- Disease which has spread through the capsule, forming a mass, or which has spread to local lymph glands carries a worse prognosis
Risks of textured Implants – BIA ALCL
A detailed study in Australia and New Zealand showed that the risk for implants with a higher surface area texture ( known as Textured implants) was around 10 times higher.
Dr Carmen’s BIA ALCL Implant Recommendations about Breast Implant Swelling
All patients undergoing breast implant surgery must be provided with informed consent that includes a discussion of risks of BIA-ALCL. Implant selection should take into account what the patient already has, what the goals are, the patient’s lifestyle and the risks relative to various implant options.
Implant-specific risk should be discussed in the context of the overall benefits of a particular implant type and/or texture. Routine implant removal is not indicated for asymptomatic women with breast implants including textured implants.
Any patient with implants who notices a change in their breasts should seek advice. The overwhelming majority will NOT have BIA-ALCL.
Further Reading – Medical References
- TGA Update on BIA-ALCL – Breast implants and anaplastic large cell lymphoma

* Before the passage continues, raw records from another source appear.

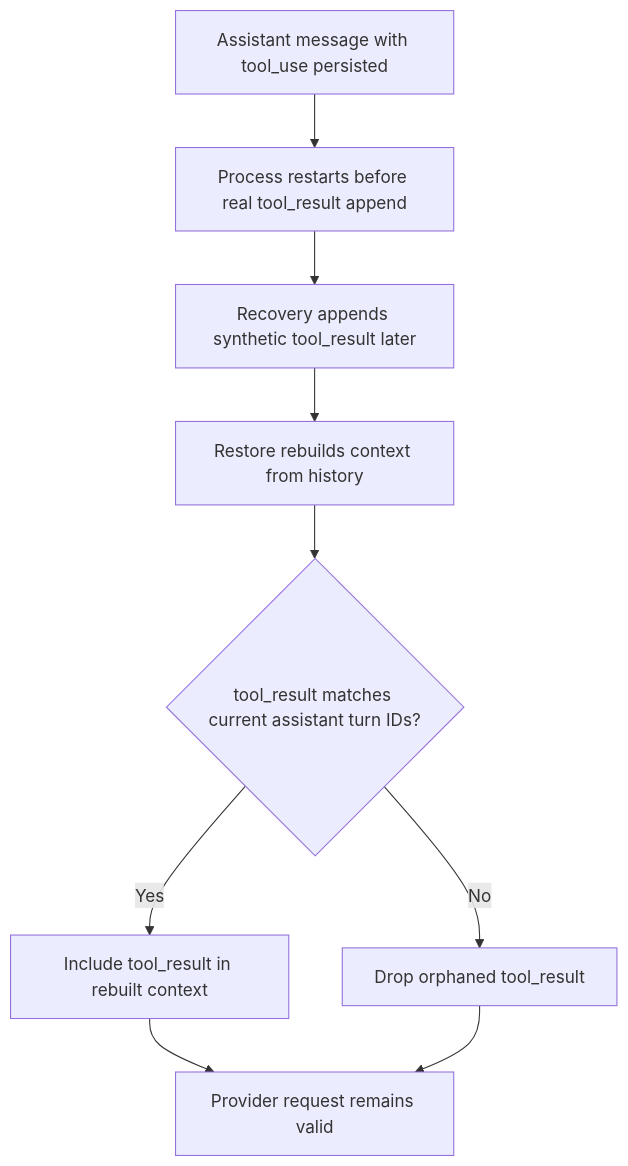
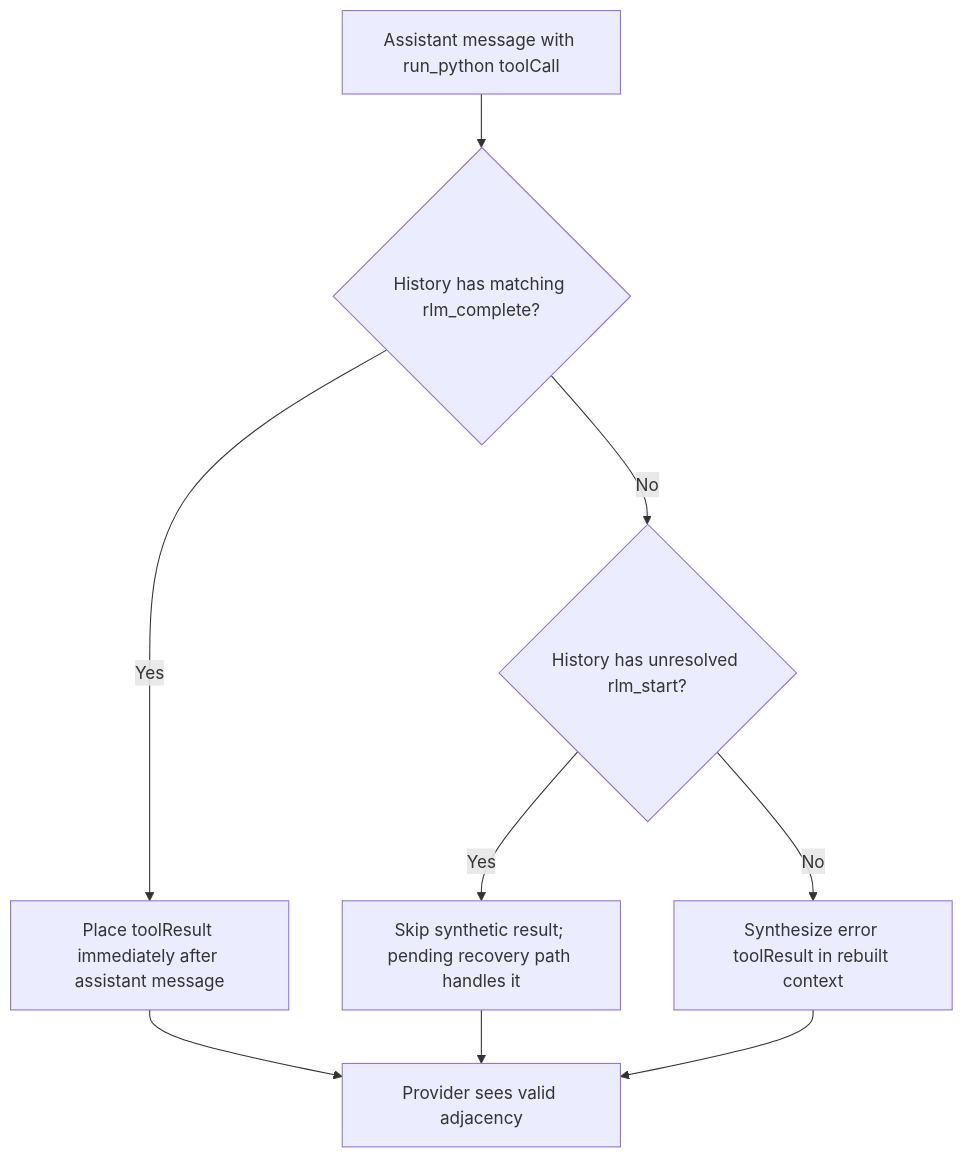
Before and after one commit to ex3ndr/daycare: the diagram in doc/internals/agent-history-tool-result-pairing.md, drawn with Mermaid. The commit also changed other lines of this file and 2 other files, not shown here.

Commit message:
fix(agent): stabilize run_python tool-result replay

````diff
--- a/doc/internals/agent-history-tool-result-pairing.md
+++ b/doc/internals/agent-history-tool-result-pairing.md
@@ -17,11 +26,11 @@
 ```mermaid
 flowchart TD
-    A[Assistant message with tool_use persisted] --> B[Process restarts before real tool_result append]
-    B --> C[Recovery appends synthetic tool_result later]
-    C --> D[Restore rebuilds context from history]
-    D --> E{tool_result matches current assistant turn IDs?}
-    E -- Yes --> F[Include tool_result in rebuilt context]
-    E -- No --> G[Drop orphaned tool_result]
-    F --> H[Provider request remains valid]
-    G --> H
+    A[Assistant message with run_python toolCall] --> B{History has matching rlm_complete?}
+    B -- Yes --> C[Place toolResult immediately after assistant message]
+    B -- No --> D{History has unresolved rlm_start?}
+    D -- Yes --> E[Skip synthetic result; pending recovery path handles it]
+    D -- No --> F[Synthesize error toolResult in rebuilt context]
+    C --> G[Provider sees valid adjacency]
+    E --> G
+    F --> G
 ```
````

- TGA information for HEalth professionals on BIA-ALCL
Further Reading about Body Procedures with Dr Carmen
- Read Dr Carmen’s Blog about Compression Garments after Body Lift
- Read Dr Carmen’s Blog about How Can I Reduce Swelling and Bruising After Body Lift Surgery
- Read Dr Carmen’s Blog about How to Reduce Scars after Body Lift Surgery